The oldest evidence of the dinosaur lineagefossilized tracksis described this week in Proceedings of the Royal Society B. Just one or two million years after the massive Permian-Triassic extinction, an animal smaller than a house cat walked across fine mud in what is now Poland. This fossilized trackway places the very closest relatives of dinosaurs on Earth about 250 million years ago5 to 9 million years earlier than previously described fossilized skeletal material has indicated. The paper also described the 246-million-year-old Sphingopus footprints, the oldest evidence of a bipedal and large-bodied dinosaur.
"We see the closest dinosaur cousins immediately after the worst mass extinction," says Stephen Brusatte, a graduate student affiliated with the Division of Paleontology at the American Museum of Natural History. "The biggest crisis in the history of life also created one of the greatest opportunities in the history of life by emptying the landscape and making it possible for dinosaurs to evolve."
The new paper analyzes three sets of footprints from three different sites in the Holy Cross Mountains of central Poland. The sites, all quarries within a 25-mile radius of each other, are windows into three ecosystems because they represent different times periods. The Stryczowice trackway is the oldest at 250 million years. The Baranw trackway is the most recent at 246 million years of age while the Wiry trackway is sandwiched in time between the others.
Because footprints are only an imprint of a small part of the skeleton, identification of trackmakers is often tricky. Luckily, dinosaurs have a very distinctive gait, especially when compared to their diapsid relatives (the evolutionary group that includes birds, reptiles, and extinct lineages) like crocodiles and lizards. While lizards and crocodiles have a splayed walking style, dinosaurs place their two feet closer together. The footprints at all three Polish site

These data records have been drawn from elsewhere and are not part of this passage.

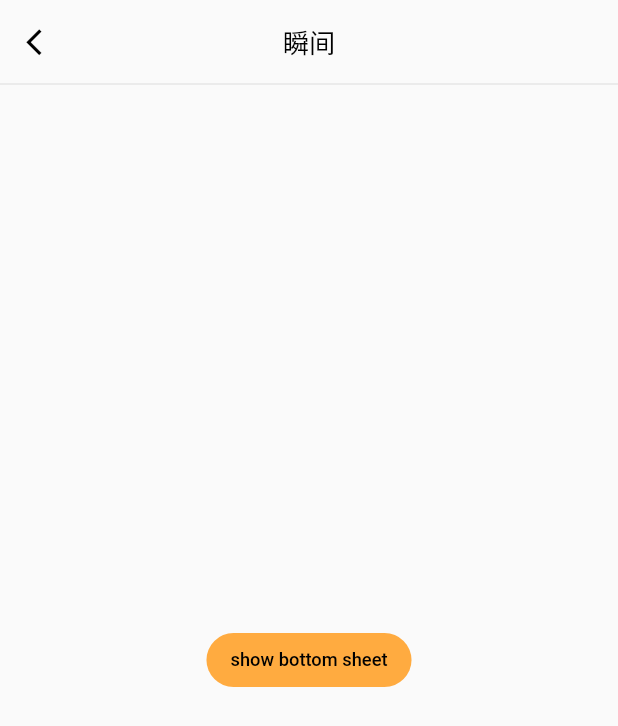
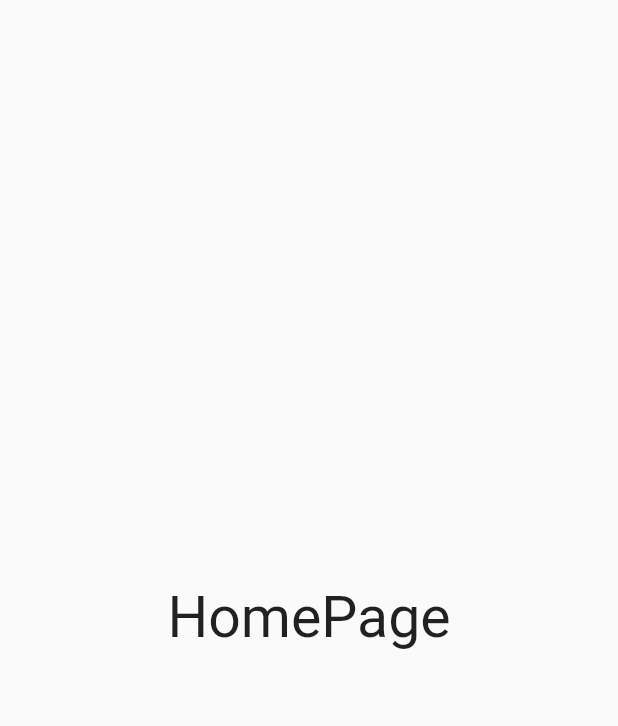
Before and after one commit to Junesui/travel_share, a Flutter app: the HomePage screen opened directly, on a phone screen of 412 x 824 dp. Shown: the top 726 px of the screen. Run offline on Flutter 3.47's test engine with Material 2 defaults, Android fonts, the phone set to English and light mode, and no system bars; our stand-ins replace awesome_dialog, cached_network_image, connectivity_plus, dio, event_bus, flutter_font_icons and 6 more; missing offline and left inert: wechat_assets_picker; accounts and stored records are empty.

Commit message:
★★★★★★★★★★★ 项目基础模板 ★★★★★★★★★★★

```diff
--- a/lib/constant/common/asset_constant.dart
+++ b/lib/constant/common/asset_constant.dart
@@ -1,8 +1,5 @@
 /// 资源路径常量
 class AssetConstant {
-  // 默认头像
-  static const String defaultAvatar = "assets/images/default_avatar.jpg";
-
-  // 页面加载出来之前的动画
+  // 加载动画
   static const String loadingAnimation = "assets/animation/loading_button.json";
 }
--- a/lib/constant/common/response_code_constant.dart
+++ b/lib/constant/common/response_code_constant.dart
@@ -1,5 +1,5 @@
 /// 服务器返回的自定义状态码
 class RespCodeConstant {
   // 未登录
-  static const int notLogin = 11000;
+  // static const int notLogin = 11000;
 }
--- a/lib/constant/common/sk_constant.dart
+++ b/lib/constant/common/sk_constant.dart
@@ -1,8 +1,8 @@
 /// 本地存储的 key 常量 (storageKeyConstant)
 class SKConstant {
   // 登录Token
-  static const String loginToken = "loginToken";
+  // static const String loginToken = "loginToken";
 
   // 欢迎页的是否同意app使用协议
-  static const String welcomeIsAgree = "welcomeIsAgree";
+  // static const String welcomeIsAgree = "welcomeIsAgree";
 }
--- a/lib/page/home/home_page.dart
+++ b/lib/page/home/home_page.dart
@@ -1,7 +1,4 @@
 import 'package:flutter/material.dart';
-import 'package:travel_share/util/toast_util.dart';
-import 'package:travel_share/widget/my_appbar.dart';
-import 'package:travel_share/widget/my_btn.dart';
 import 'package:travel_share/widget/my_text.dart';
 
 /// 首页
@@ -16,16 +13,12 @@ class _HomePageState extends State<HomePage> {
   @override
   Widget build(BuildContext context) {
     return Scaffold(
-        appBar: MyAppBar(
-          mTitle: "瞬间",
+      body: Center(
+        child: MyText(
+          text: "HomePage",
+          fontSize: 100,
         ),
-        body: Center(
-          child: MyBtn(
-            onPressed: () {
-              ToastUtil.show(msg: "根据消息长度决定自动消失时间(只对ios生效)");
-            },
-            child: const MyText(text: "show bottom sheet"),
-          ),
-        ));
+      ),
+    );
   }
 }
```
Also changed, not shown: 2 other files.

|Contact: Kristin Elise Phillips|
American Museum of Natural History